Provided data section start
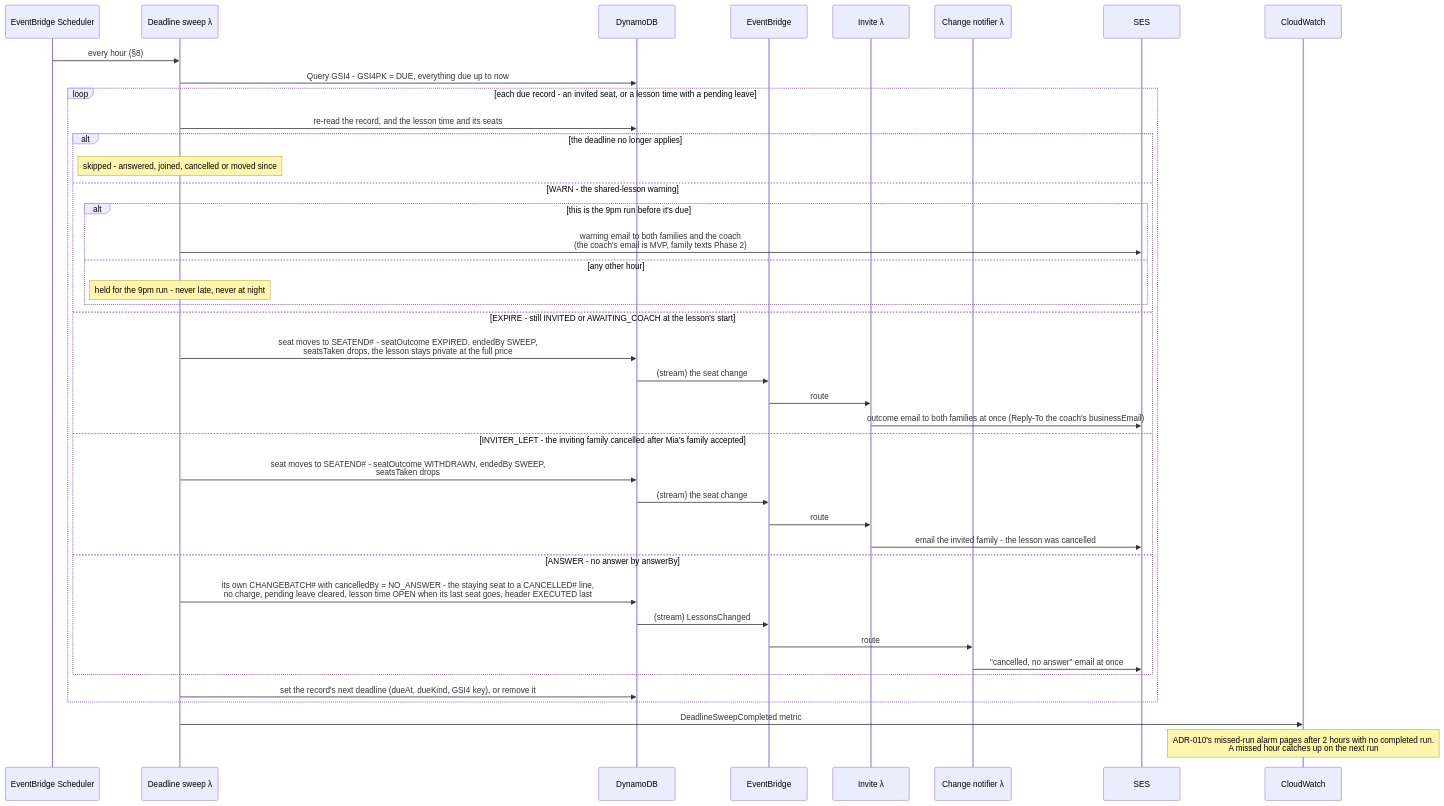
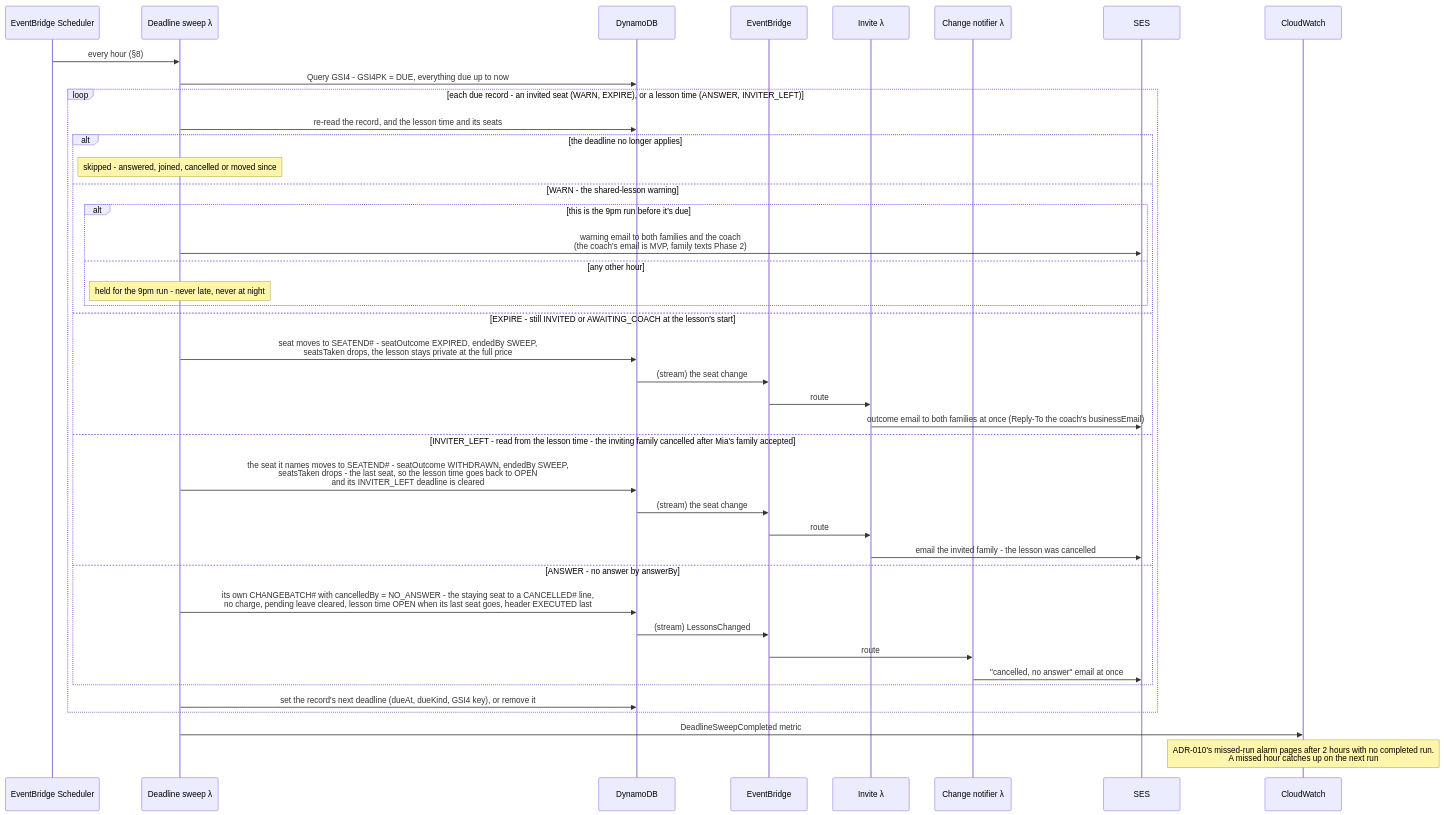
One commit to jessicamvega6/bladebook changed diagram 21 of 28 in docs/architecture.md. Above: the diagram before and after it, drawn with Mermaid. The commit also changed other lines of this file and 30 other files, not shown here.

````diff
--- a/docs/architecture.md
+++ b/docs/architecture.md
@@ -1709,43 +1735,43 @@
 ```mermaid
 sequenceDiagram
     participant Sch as EventBridge Scheduler
     participant Sw as Deadline sweep λ
     participant DB as DynamoDB
     participant Bus as EventBridge
     participant Inv as Invite λ
     participant N as Change notifier λ
     participant SES as SES
     participant CW as CloudWatch
     Sch->>Sw: every hour (§8)
     Sw->>DB: Query GSI4 - GSI4PK = DUE, everything due up to now
-    loop each due record - an invited seat, or a lesson time with a pending leave
+    loop each due record - an invited seat (WARN, EXPIRE), or a lesson time (ANSWER, INVITER_LEFT)
         Sw->>DB: re-read the record, and the lesson time and its seats
         alt the deadline no longer applies
             Note over Sw: skipped - answered, joined, cancelled or moved since
         else WARN - the shared-lesson warning
             alt this is the 9pm run before it's due
                 Sw->>SES: warning email to both families and the coach<br/>(the coach's email is MVP, family texts Phase 2)
             else any other hour
                 Note over Sw: held for the 9pm run - never late, never at night
             end
         else EXPIRE - still INVITED or AWAITING_COACH at the lesson's start
             Sw->>DB: seat moves to SEATEND#35; - seatOutcome EXPIRED, endedBy SWEEP,<br/>seatsTaken drops, the lesson stays private at the full price
             DB->>Bus: (stream) the seat change
             Bus->>Inv: route
             Inv->>SES: outcome email to both families at once (Reply-To the coach's businessEmail)
-        else INVITER_LEFT - the inviting family cancelled after Mia's family accepted
-            Sw->>DB: seat moves to SEATEND#35; - seatOutcome WITHDRAWN, endedBy SWEEP,<br/>seatsTaken drops
+        else INVITER_LEFT - read from the lesson time - the inviting family cancelled after Mia's family accepted
+            Sw->>DB: the seat it names moves to SEATEND#35; - seatOutcome WITHDRAWN, endedBy SWEEP,<br/>seatsTaken drops - the last seat, so the lesson time goes back to OPEN<br/>and its INVITER_LEFT deadline is cleared
             DB->>Bus: (stream) the seat change
             Bus->>Inv: route
             Inv->>SES: email the invited family - the lesson was cancelled
         else ANSWER - no answer by answerBy
             Sw->>DB: its own CHANGEBATCH#35; with cancelledBy = NO_ANSWER - the staying seat to a CANCELLED#35; line,<br/>no charge, pending leave cleared, lesson time OPEN when its last seat goes, header EXECUTED last
             DB->>Bus: (stream) LessonsChanged
             Bus->>N: route
             N->>SES: "cancelled, no answer" email at once
         end
         Sw->>DB: set the record's next deadline (dueAt, dueKind, GSI4 key), or remove it
     end
     Sw->>CW: DeadlineSweepCompleted metric
     Note over CW: ADR-010's missed-run alarm pages after 2 hours with no completed run.<br/>A missed hour catches up on the next run
 ```
````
Provided data section end
**Task prompt:**
Where a line in the records above contains the string "participant", return that line.

**Written solution:**
     participant Sch as EventBridge Scheduler
     participant Sw as Deadline sweep λ
     participant DB as DynamoDB
     participant Bus as EventBridge
     participant Inv as Invite λ
     participant N as Change notifier λ
     participant SES as SES
     participant CW as CloudWatch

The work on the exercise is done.